Imagine Cynthia Erivo as Bobby in Company, her rendition of ‘Being Alive’ was genuinely sensational (although nothing will ever convince me that a mid-song standing ovation is acceptable) and somehow found something new in this classic that literally raised the roof. So too did Gina Beck utterly own West Side Story’s ‘Maria’, an unexpectedly affecting take that also deserves to be explored more, not least as a fascinating challenge for her vocal range. Cassidy Janson deserves a mention for going green again, though this time as Shrek rather than Elphaba, well for the most part at least…
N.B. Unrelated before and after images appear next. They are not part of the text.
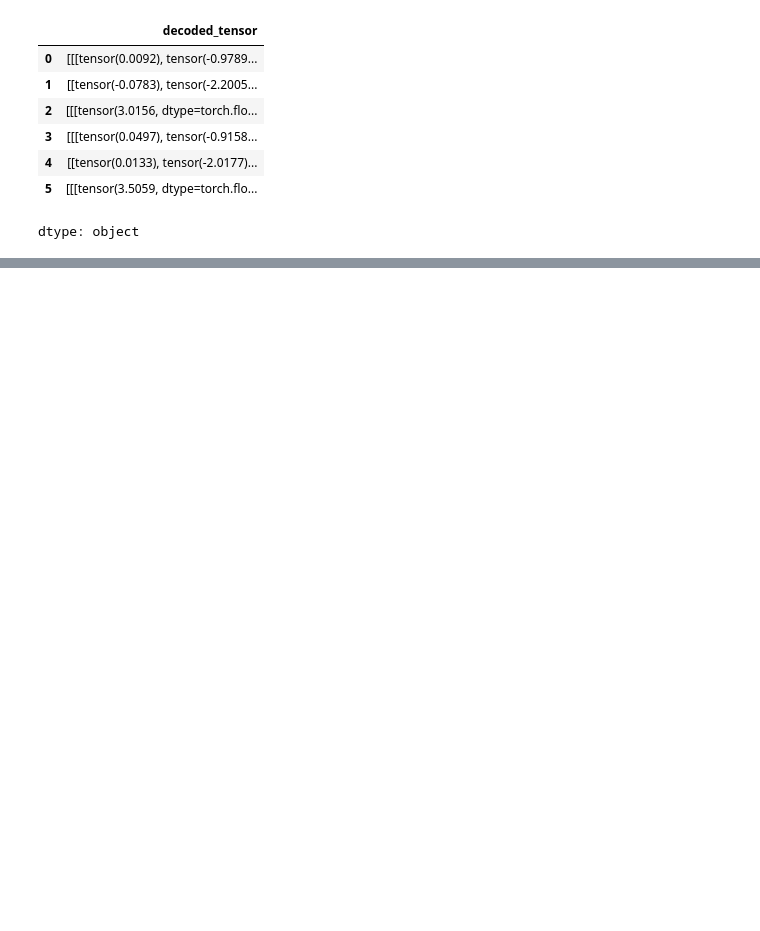
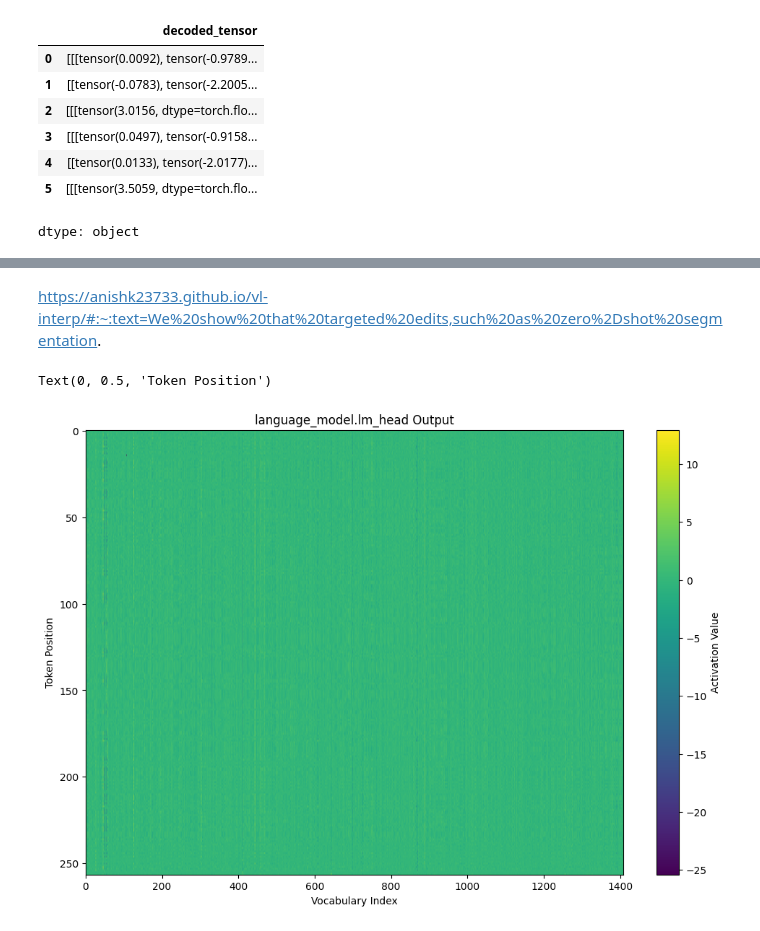
Before and after one commit to Shinichi0713/LLM-fundamental-study, a Jupyter notebook: inner-feature/VLM_LENS_v1.ipynb, the cells around one changed output, grey strips where cells are left out. Saved outputs shown, nothing was run; the diff lists cells and outputs as text; code cells hidden in the pictures; blank space fills up the shorter version.

```diff
--- a/inner-feature/VLM_LENS_v1.ipynb
+++ b/inner-feature/VLM_LENS_v1.ipynb
@@ -357,0 +342,13 @@ ValueError: x and y can be no greater than 2D, but have shapes (1,) and (1, 257,
+# %% [markdown]
+https://anishk23733.github.io/vl-interp/#:~:text=We%20show%20that%20targeted%20edits,such%20as%20zero%2Dshot%20segmentation.
+# %%
+lm_head_np = np.stack(valid_df["decoded_tensor"][3][0].cpu().numpy())
+plt.figure(figsize=(12, 8))
+plt.imshow(lm_head_np, cmap='viridis', aspect='auto')
+plt.colorbar(label='Activation Value')
+plt.title('language_model.lm_head Output')
+plt.xlabel('Vocabulary Index')
+plt.ylabel('Token Position')
+# %% [output]
+Text(0, 0.5, 'Token Position')
+[figure, added]
```
Also changed, not shown: parts of 6 cells of this notebook, 4 other files.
Nick Holder giving Imelda Staunton a run for her money (well, not really, but he gives it a damn good try) by seizing ‘Rose’s Turn’ by the balls; Jon Robyns remixing Rent far better than Rent Remixed ever achieved with a beautiful take on ‘Out Tonight’; David Bedella relishing the dip into a Desmond with ‘With One Look’; the boys more than represented too. Fra Free taking on Ragtime’s Your Daddy’s Son was another success, offering insight into what a talented singer he is turning out to be.
There was humour too in the evening, in the lighter touches of Julie Atherton’s sozzled take on Matilda’s ‘Naughty’ seguing cleverly into Annette McLoughlin’s Les Mis number. Or Michael Matus doing ‘Tomorrow’ from Annie, Katie Rowley Jones transforming into a Teddy Boy for a Grease segment, Rebecca Brewer’s malevolent Mushnik from Little Shop of Horrors and Robyns and Daniel Boys duetting from Miss Saigon.
The balance worked well across the programme, never becoming too heavy an evening and always remembering to keep things light. Perhaps it would have been good to mix up the cast a little bit more and I don’t know if the world needed another ‘Let It Go’ (sorry Daniel Boys) but there’s really not much complaining on as entertaining a night as this was.
“The morning star always get wonderful bright the minute before it has to go”
Some images sear themselves into the mind, never to be forgotten and for me, the staging of the third act of Thornton Wilder’s Our Town was such a one – something so simply done yet achingly powerful in effect, all the more so given it isn’t immediately apparent. And after Mr Burns, it is the second time in three plays that the Almeida has delivered a doozy of a third act – one can’t help but feel sorry (or laugh) at the doofuses that left at any of the intervals.
It is interesting to see the strength of the reactions to David Cromer’s version of this show – in the Evening Standard, Fiona Mountford decries it as glib, desultory and that final act as smug(!) and Jake Orr dismissed it thus